Set out each line from the following listing that includes the word "serif".

-- Data shown follows --

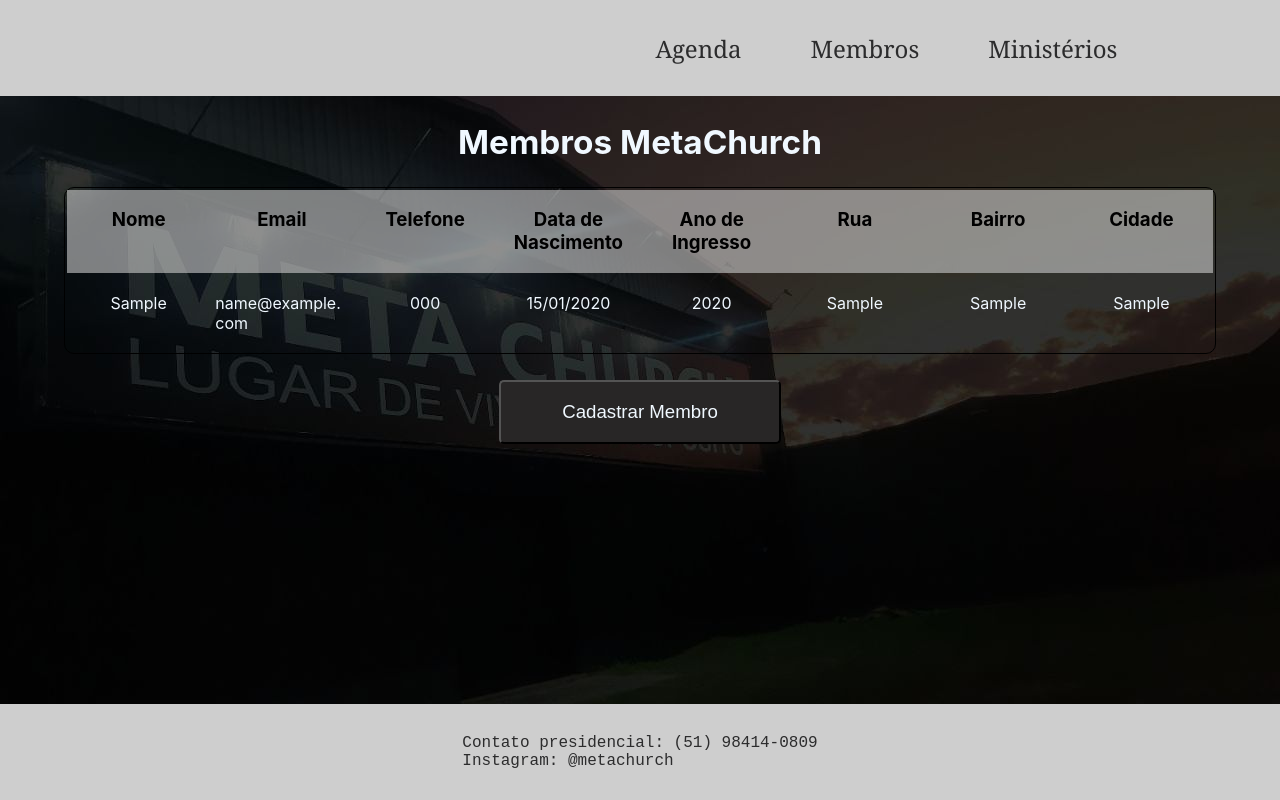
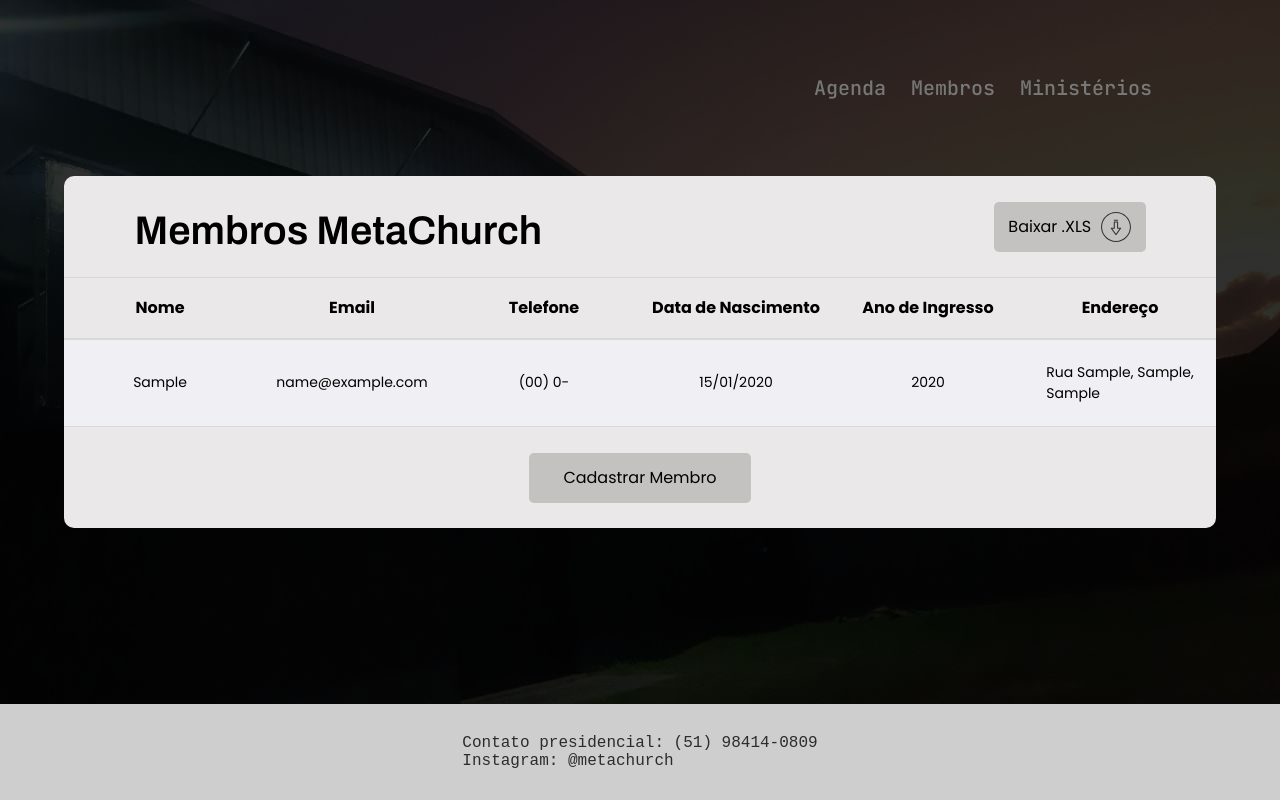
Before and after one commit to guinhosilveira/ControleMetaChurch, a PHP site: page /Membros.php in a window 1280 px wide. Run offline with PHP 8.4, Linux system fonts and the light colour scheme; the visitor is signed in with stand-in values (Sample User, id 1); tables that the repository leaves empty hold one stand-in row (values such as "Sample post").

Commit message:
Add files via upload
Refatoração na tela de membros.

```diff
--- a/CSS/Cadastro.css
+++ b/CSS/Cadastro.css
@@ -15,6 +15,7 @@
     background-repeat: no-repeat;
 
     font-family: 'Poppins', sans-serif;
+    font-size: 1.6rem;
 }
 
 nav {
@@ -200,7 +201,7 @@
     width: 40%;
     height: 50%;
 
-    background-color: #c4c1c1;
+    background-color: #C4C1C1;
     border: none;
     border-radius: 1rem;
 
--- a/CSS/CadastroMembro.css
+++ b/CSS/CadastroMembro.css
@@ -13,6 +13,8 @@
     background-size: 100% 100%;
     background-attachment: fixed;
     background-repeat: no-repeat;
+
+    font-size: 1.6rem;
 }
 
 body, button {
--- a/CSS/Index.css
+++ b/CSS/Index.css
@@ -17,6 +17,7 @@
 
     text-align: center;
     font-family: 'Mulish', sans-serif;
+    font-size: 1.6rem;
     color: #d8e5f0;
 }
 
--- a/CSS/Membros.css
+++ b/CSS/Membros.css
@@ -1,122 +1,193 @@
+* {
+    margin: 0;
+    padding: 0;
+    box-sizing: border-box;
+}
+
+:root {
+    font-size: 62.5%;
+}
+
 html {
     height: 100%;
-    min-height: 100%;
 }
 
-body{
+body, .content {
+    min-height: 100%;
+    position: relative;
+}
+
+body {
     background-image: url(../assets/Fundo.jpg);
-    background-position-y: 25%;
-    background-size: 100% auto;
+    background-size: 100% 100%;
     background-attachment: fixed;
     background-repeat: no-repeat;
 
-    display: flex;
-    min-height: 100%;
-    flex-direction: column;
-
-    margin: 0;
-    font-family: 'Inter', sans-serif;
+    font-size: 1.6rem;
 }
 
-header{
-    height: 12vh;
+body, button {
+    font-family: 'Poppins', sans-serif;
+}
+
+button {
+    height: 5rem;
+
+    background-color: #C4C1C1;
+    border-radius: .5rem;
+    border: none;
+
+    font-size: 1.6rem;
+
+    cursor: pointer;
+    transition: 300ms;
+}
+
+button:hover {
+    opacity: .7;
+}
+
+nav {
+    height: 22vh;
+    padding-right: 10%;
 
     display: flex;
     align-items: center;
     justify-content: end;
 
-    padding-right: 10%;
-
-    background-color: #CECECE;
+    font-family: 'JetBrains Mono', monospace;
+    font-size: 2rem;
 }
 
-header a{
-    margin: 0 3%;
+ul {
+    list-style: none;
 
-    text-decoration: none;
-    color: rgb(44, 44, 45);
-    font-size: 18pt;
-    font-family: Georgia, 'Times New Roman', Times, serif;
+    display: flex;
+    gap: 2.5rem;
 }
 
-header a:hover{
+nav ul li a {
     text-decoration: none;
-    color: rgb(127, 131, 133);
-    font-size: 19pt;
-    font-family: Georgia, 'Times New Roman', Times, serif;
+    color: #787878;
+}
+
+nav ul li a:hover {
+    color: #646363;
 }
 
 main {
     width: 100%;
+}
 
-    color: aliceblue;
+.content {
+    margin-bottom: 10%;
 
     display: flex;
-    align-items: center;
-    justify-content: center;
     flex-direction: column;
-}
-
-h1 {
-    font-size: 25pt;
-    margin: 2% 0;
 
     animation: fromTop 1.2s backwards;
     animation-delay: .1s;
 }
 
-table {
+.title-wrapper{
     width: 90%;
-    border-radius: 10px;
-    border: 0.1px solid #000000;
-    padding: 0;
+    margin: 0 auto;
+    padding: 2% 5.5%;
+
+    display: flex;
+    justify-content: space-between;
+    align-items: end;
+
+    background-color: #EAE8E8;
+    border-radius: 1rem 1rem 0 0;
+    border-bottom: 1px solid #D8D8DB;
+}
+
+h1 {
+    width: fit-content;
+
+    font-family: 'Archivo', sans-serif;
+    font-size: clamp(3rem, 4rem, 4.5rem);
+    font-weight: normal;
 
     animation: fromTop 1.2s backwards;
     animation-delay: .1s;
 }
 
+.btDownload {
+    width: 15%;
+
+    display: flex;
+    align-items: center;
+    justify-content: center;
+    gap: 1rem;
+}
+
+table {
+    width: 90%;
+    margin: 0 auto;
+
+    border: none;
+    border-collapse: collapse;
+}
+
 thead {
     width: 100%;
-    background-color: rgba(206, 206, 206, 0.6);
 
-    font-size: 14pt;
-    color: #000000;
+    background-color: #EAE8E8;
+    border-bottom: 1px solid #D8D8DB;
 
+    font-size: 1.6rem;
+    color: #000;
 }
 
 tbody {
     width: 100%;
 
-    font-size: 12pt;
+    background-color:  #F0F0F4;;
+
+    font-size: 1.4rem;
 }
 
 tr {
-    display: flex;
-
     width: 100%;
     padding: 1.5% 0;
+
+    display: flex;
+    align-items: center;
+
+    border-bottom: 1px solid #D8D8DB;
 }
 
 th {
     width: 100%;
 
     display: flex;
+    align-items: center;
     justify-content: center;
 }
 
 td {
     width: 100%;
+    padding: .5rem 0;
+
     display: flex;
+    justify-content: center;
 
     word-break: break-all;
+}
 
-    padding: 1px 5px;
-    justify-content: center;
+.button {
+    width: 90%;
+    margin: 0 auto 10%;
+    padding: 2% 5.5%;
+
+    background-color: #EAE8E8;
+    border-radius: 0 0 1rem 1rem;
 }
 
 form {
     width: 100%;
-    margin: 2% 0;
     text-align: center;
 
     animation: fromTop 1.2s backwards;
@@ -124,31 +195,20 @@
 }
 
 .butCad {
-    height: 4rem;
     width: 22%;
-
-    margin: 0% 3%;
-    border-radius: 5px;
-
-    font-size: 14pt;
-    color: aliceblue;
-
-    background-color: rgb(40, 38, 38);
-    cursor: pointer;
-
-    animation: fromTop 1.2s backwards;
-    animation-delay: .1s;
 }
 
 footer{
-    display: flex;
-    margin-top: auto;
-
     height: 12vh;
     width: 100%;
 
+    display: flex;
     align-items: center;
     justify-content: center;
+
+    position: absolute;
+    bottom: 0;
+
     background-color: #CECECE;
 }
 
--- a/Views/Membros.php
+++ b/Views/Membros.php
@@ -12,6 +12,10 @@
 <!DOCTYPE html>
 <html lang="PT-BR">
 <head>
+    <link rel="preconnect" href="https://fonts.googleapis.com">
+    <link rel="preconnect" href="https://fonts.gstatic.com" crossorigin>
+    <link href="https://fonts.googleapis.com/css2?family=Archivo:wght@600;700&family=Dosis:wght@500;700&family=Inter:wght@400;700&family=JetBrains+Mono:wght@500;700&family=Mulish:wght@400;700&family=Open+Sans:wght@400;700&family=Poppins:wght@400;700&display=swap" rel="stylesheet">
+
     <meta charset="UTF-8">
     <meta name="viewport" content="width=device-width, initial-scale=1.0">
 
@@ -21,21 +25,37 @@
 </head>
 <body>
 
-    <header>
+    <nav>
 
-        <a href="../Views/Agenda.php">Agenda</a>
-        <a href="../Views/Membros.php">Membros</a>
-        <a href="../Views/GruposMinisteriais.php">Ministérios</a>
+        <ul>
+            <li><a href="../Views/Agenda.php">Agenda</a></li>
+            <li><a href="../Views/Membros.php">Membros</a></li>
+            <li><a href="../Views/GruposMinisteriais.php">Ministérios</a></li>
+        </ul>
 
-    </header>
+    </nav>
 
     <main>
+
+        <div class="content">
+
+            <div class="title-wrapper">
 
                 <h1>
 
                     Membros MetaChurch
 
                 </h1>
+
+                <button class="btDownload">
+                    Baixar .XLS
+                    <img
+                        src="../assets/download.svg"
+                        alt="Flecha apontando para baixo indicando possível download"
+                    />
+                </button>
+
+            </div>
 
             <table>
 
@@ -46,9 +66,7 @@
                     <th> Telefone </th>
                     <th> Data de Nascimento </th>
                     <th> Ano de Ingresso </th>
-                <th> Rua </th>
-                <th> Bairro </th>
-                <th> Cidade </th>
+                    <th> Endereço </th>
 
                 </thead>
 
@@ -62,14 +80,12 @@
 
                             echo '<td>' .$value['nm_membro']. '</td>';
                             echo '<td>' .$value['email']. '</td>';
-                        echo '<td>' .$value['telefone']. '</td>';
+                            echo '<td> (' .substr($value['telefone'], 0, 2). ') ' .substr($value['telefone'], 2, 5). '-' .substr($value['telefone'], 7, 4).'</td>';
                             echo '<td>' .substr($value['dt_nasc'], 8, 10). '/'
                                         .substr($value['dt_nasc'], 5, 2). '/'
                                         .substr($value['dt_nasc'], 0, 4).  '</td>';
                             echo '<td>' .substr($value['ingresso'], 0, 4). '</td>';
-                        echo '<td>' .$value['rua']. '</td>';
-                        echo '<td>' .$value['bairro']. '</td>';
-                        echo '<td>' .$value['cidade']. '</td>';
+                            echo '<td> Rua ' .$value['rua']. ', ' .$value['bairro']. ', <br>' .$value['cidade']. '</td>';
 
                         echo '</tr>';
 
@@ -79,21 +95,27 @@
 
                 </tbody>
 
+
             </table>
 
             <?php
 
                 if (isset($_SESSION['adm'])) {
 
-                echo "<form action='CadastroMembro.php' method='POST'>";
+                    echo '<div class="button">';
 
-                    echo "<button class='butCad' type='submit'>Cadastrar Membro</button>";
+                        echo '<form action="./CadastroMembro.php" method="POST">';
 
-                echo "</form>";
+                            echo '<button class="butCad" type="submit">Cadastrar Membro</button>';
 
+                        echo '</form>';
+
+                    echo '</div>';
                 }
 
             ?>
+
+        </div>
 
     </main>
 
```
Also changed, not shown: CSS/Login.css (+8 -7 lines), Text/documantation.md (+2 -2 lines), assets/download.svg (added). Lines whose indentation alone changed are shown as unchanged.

-- Data shown concluded --
-- Data shown follows --

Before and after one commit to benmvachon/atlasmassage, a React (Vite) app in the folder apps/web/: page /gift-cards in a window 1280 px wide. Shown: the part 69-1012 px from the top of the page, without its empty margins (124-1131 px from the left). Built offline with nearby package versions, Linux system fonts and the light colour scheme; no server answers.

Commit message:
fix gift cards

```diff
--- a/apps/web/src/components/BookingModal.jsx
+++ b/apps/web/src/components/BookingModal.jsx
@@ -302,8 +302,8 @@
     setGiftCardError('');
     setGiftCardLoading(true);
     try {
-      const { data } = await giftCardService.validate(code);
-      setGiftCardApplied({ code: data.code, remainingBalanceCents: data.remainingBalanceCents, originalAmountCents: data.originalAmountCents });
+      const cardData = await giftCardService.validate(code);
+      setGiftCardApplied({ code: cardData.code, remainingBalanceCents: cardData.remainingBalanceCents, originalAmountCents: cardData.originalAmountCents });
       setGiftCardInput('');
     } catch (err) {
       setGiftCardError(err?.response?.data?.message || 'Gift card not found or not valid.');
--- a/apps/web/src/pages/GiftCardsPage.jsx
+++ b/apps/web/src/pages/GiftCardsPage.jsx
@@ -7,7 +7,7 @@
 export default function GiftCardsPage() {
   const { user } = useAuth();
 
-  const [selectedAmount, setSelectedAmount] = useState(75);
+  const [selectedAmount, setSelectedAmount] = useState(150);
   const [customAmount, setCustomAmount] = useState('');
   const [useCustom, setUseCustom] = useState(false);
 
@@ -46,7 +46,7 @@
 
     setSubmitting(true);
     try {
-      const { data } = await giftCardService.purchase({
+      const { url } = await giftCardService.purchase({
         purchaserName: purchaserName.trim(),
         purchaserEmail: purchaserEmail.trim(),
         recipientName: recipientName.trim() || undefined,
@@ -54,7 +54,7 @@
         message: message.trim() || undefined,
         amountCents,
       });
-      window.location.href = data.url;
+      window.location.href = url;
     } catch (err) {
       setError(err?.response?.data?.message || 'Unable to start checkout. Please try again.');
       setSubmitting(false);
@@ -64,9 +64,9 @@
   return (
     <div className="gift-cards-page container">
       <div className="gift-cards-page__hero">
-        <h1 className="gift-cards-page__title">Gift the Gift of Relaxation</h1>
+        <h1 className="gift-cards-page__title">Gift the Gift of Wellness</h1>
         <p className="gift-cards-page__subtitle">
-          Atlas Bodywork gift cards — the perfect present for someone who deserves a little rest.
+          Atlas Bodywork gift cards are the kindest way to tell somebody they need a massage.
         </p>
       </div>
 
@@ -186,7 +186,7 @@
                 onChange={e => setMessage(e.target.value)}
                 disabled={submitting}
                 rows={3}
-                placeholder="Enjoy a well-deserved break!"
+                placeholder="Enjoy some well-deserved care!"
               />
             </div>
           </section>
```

-- Data shown concluded --
-- Data shown follows --

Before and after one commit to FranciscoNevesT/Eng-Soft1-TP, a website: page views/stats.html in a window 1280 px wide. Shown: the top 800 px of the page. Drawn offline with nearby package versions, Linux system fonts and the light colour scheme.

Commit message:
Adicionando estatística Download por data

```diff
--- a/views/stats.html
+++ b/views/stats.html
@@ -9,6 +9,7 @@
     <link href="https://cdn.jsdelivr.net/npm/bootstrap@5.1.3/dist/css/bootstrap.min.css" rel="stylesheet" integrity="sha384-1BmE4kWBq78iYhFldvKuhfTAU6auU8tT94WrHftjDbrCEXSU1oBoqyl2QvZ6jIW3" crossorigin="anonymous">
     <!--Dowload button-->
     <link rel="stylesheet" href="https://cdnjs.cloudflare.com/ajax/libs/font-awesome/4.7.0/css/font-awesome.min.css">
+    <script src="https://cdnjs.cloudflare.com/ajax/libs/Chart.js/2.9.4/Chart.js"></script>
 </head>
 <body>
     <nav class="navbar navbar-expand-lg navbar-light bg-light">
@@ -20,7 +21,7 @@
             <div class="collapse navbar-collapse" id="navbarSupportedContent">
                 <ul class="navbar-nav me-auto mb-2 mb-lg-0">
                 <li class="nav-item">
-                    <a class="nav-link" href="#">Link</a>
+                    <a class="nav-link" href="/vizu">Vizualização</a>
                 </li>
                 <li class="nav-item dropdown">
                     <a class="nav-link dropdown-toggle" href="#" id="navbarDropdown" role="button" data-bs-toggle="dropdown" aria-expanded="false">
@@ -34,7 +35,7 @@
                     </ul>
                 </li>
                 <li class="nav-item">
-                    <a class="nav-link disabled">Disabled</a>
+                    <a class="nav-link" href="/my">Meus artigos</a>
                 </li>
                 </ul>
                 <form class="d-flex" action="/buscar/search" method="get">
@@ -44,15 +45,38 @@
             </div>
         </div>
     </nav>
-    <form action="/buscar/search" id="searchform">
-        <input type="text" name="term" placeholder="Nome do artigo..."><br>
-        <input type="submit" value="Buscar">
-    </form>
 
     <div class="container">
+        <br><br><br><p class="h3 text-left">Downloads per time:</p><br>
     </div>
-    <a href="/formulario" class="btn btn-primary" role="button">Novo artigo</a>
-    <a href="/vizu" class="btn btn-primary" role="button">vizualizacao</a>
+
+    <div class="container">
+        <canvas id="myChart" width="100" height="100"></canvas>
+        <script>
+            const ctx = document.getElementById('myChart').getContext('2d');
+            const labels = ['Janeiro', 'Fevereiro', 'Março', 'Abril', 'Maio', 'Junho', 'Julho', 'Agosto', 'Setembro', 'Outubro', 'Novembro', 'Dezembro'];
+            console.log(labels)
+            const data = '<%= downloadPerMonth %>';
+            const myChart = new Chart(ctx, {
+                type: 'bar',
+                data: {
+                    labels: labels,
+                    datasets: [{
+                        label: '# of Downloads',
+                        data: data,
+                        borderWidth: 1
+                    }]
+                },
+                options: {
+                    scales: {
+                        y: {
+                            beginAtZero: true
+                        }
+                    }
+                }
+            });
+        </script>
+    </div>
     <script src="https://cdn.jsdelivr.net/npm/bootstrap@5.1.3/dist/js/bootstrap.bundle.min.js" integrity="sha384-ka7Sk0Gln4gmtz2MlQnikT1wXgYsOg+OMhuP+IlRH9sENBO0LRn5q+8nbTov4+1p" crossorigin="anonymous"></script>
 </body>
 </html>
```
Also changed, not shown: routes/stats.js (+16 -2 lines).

-- Data shown concluded --

## [Output of the exercise]
     font-family: 'Poppins', sans-serif;
     font-family: 'Mulish', sans-serif;
-    font-family: 'Inter', sans-serif;
+    font-family: 'Poppins', sans-serif;
-    font-family: Georgia, 'Times New Roman', Times, serif;
-    font-family: Georgia, 'Times New Roman', Times, serif;
+    font-family: 'Archivo', sans-serif;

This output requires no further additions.